I know in these pictures the stripes and the entire finished product looks kind of wonky, right? Well, I think that's just how spandex fits on my mannequin. On my son, they fit super nicely and lay flat and everything you'd want them to do. And the mismatched stripes weren't at all so offensive.
The fit, as I've found with all Ottobre kids patterns, is perfect. Here are some of the finer details I didn't photograph:
1. I used bulky nylon in my serger, for all four threads. I only had four colors of bulky nylon thread, so I used all of them and it really didn't turn out too bad! I'd never worked with it before, but I'm really happy I did. Bulky nylon is just made for spandex, that's all there is to it.
2. For the waistband elastic, I used a large zig-zag on my sewing machine (and a stretch needle in size 80), and stitched 3/8" clear elastic onto the inside of the waistband, stretching it a little as it went along. I stitched down the waistband, then I threaded a nylon drawstring through the channel and that's the tie you see in front. The worst part of the whole waist assembly was the buttonhole I had to sew on the spandex. Yikes! I interfaced it, thank goodness, and it was still hell.
3. I used a stretch double needle for the leg hems and for the waistband attachment, because of its stretchiness. I didn't use bulky nylon on those seams, but I think in the future I would get another spool and use it on everything, or simply swap it out from the serger. I was lazy, I used polyester Gutermann thread for the hems and topstitching.
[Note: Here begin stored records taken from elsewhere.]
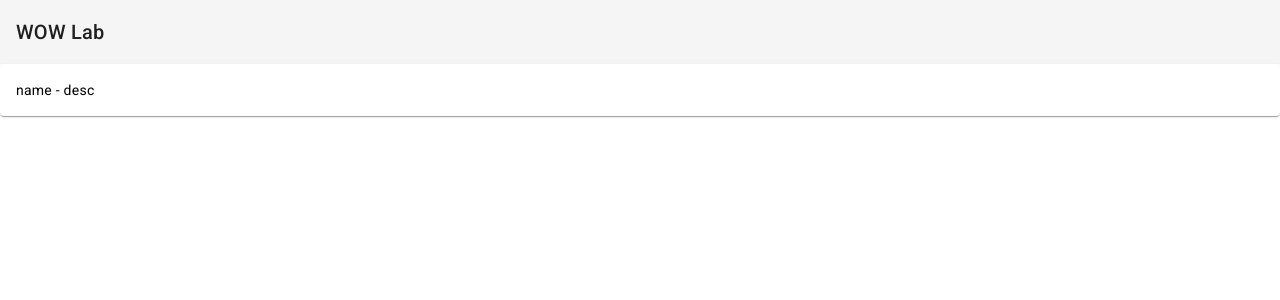
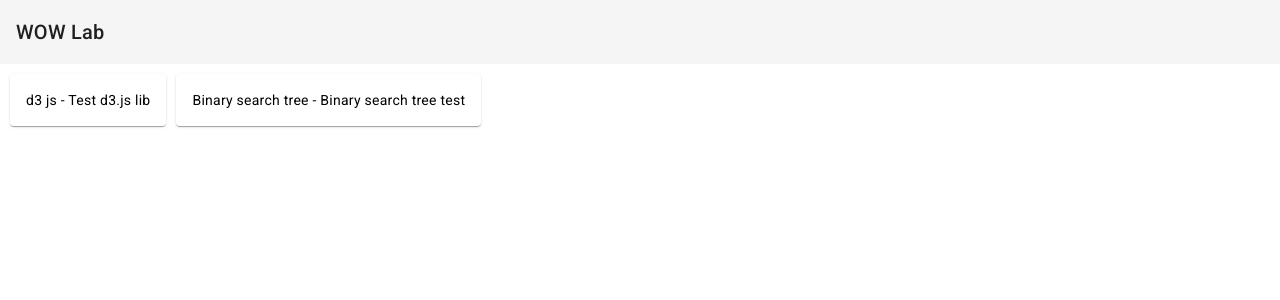
Before and after one commit to EugeneFi1/wow-lab, an Angular app: page /projects in a window 1280 px wide. Shown: the top 300 px of the page. Built offline with nearby package versions, Linux system fonts and the light colour scheme.

Commit message:
improvements

```diff
--- a/src/app/app.component.html
+++ b/src/app/app.component.html
@@ -1,2 +1,6 @@
-<wow-header></wow-header>
-<router-outlet></router-outlet>
+<div class="app-component">
+    <wow-header></wow-header>
+    <div class="app-component__main-content">
+        <router-outlet></router-outlet>
+    </div>
+</div>
--- a/src/app/app.component.less
+++ b/src/app/app.component.less
@@ -0,0 +1,5 @@
+.app-component{
+  &__main-content {
+    padding: 10px;
+  }
+}
--- a/src/app/modules/projects/projects-list/projects-list.component.html
+++ b/src/app/modules/projects/projects-list/projects-list.component.html
@@ -1,7 +1,7 @@
-<wow-project-card
-    [project]="{
-        id: '1',
-        name: 'name',
-        description: 'desc'
-    }"
-></wow-project-card>
+<div class="projects-list">
+    @for (project of _projects; track project.id) {
+        <wow-project-card
+                [project]="project"
+        ></wow-project-card>
+    }
+</div>
--- a/src/app/modules/projects/projects-list/projects-list.component.less
+++ b/src/app/modules/projects/projects-list/projects-list.component.less
@@ -0,0 +1,4 @@
+.projects-list {
+  display: flex;
+  gap: 10px;
+}
--- a/src/app/modules/projects/projects-list/projects-list.component.ts
+++ b/src/app/modules/projects/projects-list/projects-list.component.ts
@@ -1,4 +1,18 @@
 import {ChangeDetectionStrategy, Component} from "@angular/core";
+import {Project} from "../../../models/project.model";
+
+const projects: Project[] = [
+    {
+        id: "1",
+        name: "d3 js",
+        description: "Test d3.js lib"
+    },
+    {
+        id: "2",
+        name: "Binary search tree",
+        description: "Binary search tree test"
+    }
+]
 
 @Component({
     selector: 'wow-projects-list',
@@ -7,4 +21,5 @@ import {ChangeDetectionStrategy, Component} from "@angular/core";
     changeDetection: ChangeDetectionStrategy.OnPush
 })
 export class ProjectsListComponent {
+    public _projects = projects;
 }
--- a/src/app/modules/shared/shared.module.ts
+++ b/src/app/modules/shared/shared.module.ts
@@ -6,6 +6,7 @@ import {MatBadgeModule} from '@angular/material/badge';
 import {MatButtonToggleModule} from '@angular/material/button-toggle';
 import {MatCardModule} from '@angular/material/card';
 import {MatToolbarModule} from '@angular/material/toolbar';
+import {CommonModule} from "@angular/common";
 
 const MATERIAL_DESIGN_COMPONENTS = [
     MatButtonModule,
@@ -19,6 +20,7 @@ const MATERIAL_DESIGN_COMPONENTS = [
 
 @NgModule({
     exports: [
+        CommonModule,
         ...MATERIAL_DESIGN_COMPONENTS,
     ]
 })
```
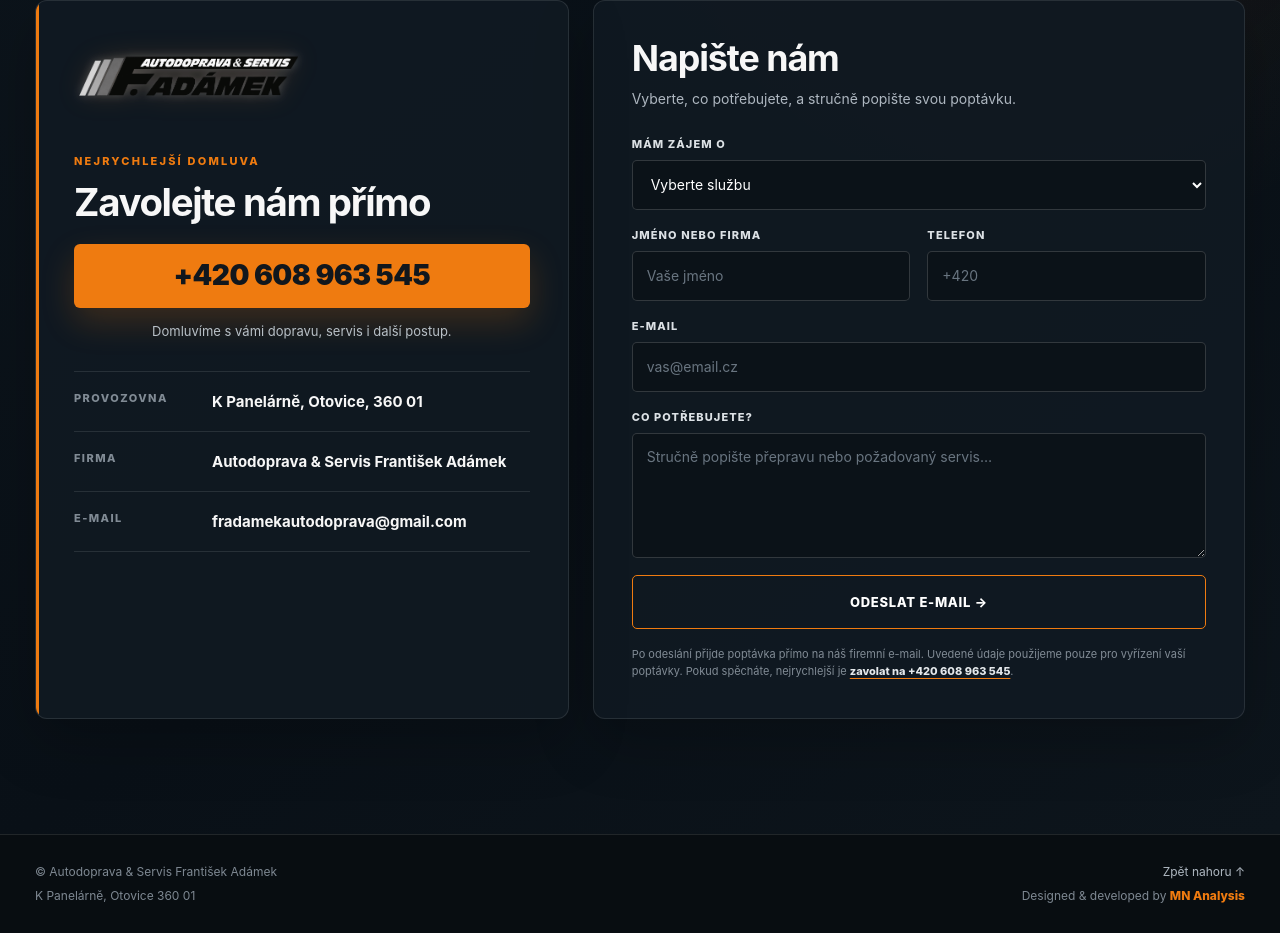
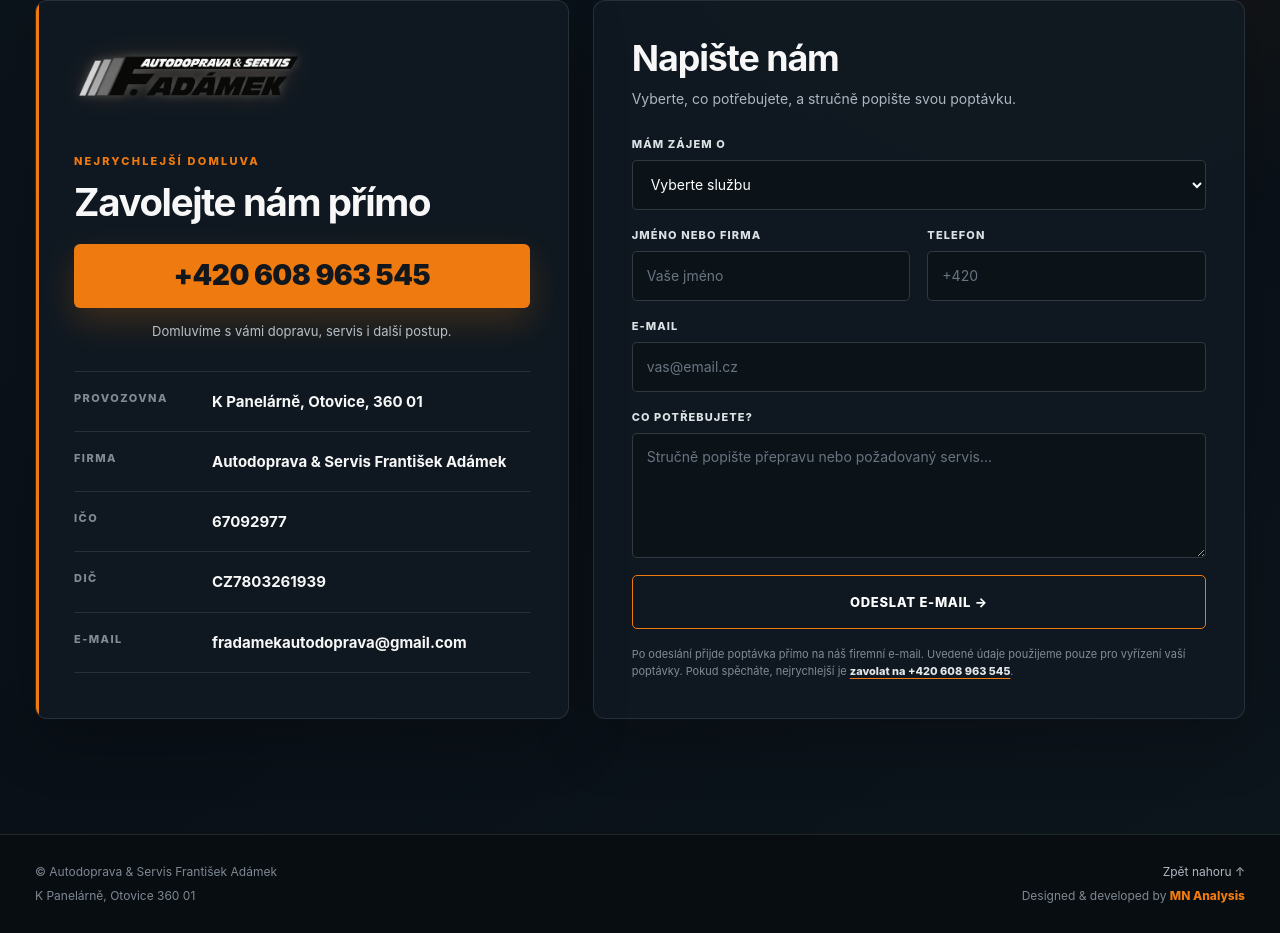
Before and after one commit to mnanalysiscz-collab/FAdamekAutodopravaService, a plain HTML site: page index.html in a window 1280 px wide. Shown: the part 2654-3587 px from the top of the page. Drawn offline with Linux system fonts and the light colour scheme.

Commit message:
Add company registration and VAT numbers to contact details

```diff
--- a/index.html
+++ b/index.html
@@ -1100,6 +1100,14 @@ footer{
             <div>Autodoprava &amp; Servis František Adámek</div>
           </div>
           <div class="contact-row">
+            <span>IČO</span>
+            <div>67092977</div>
+          </div>
+          <div class="contact-row">
+            <span>DIČ</span>
+            <div>CZ7803261939</div>
+          </div>
+          <div class="contact-row">
             <span>E-mail</span>
             <a href="mailto:fradamekautodoprava@gmail.com">fradamekautodoprava@gmail.com</a>
           </div>
```
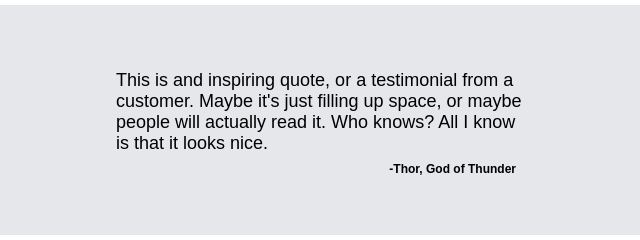
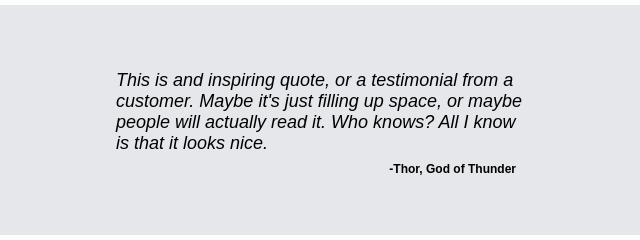
Before and after one commit to doldol3/landing-page, a plain HTML site: page index.html in a window 1280 px wide. Shown: the part 538-778 px from the top of the page, 319-959 px from the left. Drawn offline with Linux system fonts and the light colour scheme.

Commit message:
Change section-four text to italic

```diff
--- a/style.css
+++ b/style.css
@@ -121,6 +121,8 @@ ul {
     width: 410px;
     font-size: 18px;
     text-align: left;
+    font-style: italic;
+    font-weight: ;
 }
 
 .thor {
```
4. Spandex walks, and it stretches. It was much easier to work with on my serger than the regular machine, if you can believe that. I don't usually think sergers are easy to sew on, but this time I was wrong.